Total Authors: 5
Affiliation:
[1] CNPEM, Brazilian Natl Lab Biosci LNBio, Sao Paulo - Brazil
[2] Univ Grenoble 1, Inst Biol Struct, Bacterial Pathogenesis Grp, F-38027 Grenoble - France
[3] Commissariat Energie Atom, Grenoble - France
[4] Ctr Natl Rech Sci, Grenoble - France
[5] Inst Pasteur, Unite Interact Bacteries Cellules, F-75015 Paris - France
[6] INSERM, F-75015 Paris - France
[7] INRA, USC2020, F-75015 Paris - France
Total Affiliations: 7
Document type: Journal article
Source: Journal of Molecular Biology; v. 425, n. 22, p. 4520-4529, NOV 15 2013.
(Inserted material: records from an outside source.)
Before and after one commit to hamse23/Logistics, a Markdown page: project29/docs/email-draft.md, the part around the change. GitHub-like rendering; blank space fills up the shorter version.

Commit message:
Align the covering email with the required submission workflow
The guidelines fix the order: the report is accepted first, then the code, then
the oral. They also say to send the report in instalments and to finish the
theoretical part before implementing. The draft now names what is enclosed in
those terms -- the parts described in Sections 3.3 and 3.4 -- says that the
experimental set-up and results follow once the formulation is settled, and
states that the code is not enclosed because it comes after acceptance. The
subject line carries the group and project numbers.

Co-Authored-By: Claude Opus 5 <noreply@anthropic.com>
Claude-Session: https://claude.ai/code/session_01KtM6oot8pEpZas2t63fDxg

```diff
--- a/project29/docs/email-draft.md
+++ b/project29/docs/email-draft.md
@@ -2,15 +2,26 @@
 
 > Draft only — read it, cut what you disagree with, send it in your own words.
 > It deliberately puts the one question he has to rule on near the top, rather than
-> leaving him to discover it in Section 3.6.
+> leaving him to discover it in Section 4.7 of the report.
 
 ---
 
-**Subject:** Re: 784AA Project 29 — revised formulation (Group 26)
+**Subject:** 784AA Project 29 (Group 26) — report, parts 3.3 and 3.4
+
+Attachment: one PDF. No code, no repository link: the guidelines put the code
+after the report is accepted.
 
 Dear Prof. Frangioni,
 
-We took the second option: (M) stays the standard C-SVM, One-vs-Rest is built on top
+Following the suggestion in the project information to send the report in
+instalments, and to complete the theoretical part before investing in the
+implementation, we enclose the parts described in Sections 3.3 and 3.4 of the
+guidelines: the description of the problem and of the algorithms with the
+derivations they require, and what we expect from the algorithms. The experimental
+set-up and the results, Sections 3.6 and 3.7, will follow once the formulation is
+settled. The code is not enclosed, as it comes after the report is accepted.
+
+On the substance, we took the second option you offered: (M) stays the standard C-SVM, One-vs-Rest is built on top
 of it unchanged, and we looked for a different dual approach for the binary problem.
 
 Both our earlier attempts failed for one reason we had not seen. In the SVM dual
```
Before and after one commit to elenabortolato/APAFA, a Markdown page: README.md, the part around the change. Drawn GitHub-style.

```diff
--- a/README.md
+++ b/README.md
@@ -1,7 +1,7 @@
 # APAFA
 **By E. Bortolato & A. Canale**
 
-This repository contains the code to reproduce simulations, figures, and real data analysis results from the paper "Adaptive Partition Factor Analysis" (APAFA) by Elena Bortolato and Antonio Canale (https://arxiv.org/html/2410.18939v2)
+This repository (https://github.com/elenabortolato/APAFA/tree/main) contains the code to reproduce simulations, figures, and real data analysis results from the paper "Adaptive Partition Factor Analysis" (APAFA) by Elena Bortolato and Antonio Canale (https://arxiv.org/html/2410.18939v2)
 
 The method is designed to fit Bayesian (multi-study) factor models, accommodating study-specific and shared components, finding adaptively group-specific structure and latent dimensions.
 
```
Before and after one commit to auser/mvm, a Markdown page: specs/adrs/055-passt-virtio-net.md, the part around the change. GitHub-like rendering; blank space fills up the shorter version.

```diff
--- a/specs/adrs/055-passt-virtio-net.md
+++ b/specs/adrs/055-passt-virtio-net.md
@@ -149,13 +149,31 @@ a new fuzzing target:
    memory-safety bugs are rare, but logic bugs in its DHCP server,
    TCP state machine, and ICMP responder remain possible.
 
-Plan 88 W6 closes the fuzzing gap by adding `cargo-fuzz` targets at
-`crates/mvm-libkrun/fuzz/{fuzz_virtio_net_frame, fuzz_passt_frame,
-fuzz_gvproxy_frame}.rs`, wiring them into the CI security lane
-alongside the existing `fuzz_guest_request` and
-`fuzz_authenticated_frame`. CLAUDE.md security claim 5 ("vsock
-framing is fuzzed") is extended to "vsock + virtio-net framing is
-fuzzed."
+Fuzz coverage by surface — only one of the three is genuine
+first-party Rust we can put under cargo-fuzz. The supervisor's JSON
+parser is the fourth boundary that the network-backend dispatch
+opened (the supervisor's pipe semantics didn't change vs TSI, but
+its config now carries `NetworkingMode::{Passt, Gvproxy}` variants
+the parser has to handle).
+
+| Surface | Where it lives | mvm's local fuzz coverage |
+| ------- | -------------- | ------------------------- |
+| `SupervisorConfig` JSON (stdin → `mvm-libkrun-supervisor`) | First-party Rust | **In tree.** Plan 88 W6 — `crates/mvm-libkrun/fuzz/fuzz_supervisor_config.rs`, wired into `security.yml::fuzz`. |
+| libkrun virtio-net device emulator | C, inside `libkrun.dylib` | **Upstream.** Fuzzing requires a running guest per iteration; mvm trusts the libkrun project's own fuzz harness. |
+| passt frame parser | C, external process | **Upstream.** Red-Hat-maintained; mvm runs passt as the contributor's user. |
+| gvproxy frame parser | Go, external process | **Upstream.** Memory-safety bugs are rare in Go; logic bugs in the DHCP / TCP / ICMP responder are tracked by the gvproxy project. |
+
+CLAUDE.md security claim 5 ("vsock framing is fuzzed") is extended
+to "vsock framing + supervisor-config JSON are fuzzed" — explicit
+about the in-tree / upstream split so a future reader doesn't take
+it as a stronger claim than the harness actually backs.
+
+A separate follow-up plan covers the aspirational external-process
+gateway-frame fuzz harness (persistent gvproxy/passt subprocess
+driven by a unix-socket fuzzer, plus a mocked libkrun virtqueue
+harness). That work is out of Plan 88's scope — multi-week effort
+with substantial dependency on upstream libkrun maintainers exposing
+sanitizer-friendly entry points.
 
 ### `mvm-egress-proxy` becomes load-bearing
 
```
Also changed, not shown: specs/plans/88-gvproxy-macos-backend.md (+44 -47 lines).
Web of Science Citations: 10
Abstract

Listeria monocytogenes is a human pathogen that employs a wide variety of virulence factors in order to adhere to, invade, and replicate within target cells. Internalins play key roles in processes ranging from adhesion to receptor recognition and are thus essential for infection. Recently, InIK, a surface-associated internalin, was shown to be involved in Listeria's ability to escape from autophagy by recruitment of the major vault protein (MVP) to the bacterial surface. Here, we report the structure of InIK, which harbors four domains arranged in the shape of a ``bent arm{''}. The structure supports a role for the ``elbow{''} of InIK in partner recognition, as well as of two Ig-like pedestals intercalated by hinge regions in the projection of InIK away from the surface of the bacterium. The unusual fold and flexibility of InIK could be essential for MVP binding and concealment from recognition by molecules involved in the autophagic process. (C) 2013 Elsevier Ltd. All rights reserved. (AU)

FAPESP's process: 11/52067-6 - Assembly and structure of macromolecular complexes involved in bacterial cell wall: biosynthesis and virulence
Grantee:Andrea Dessen de Souza e Silva
Support type: Research Projects - SPEC Program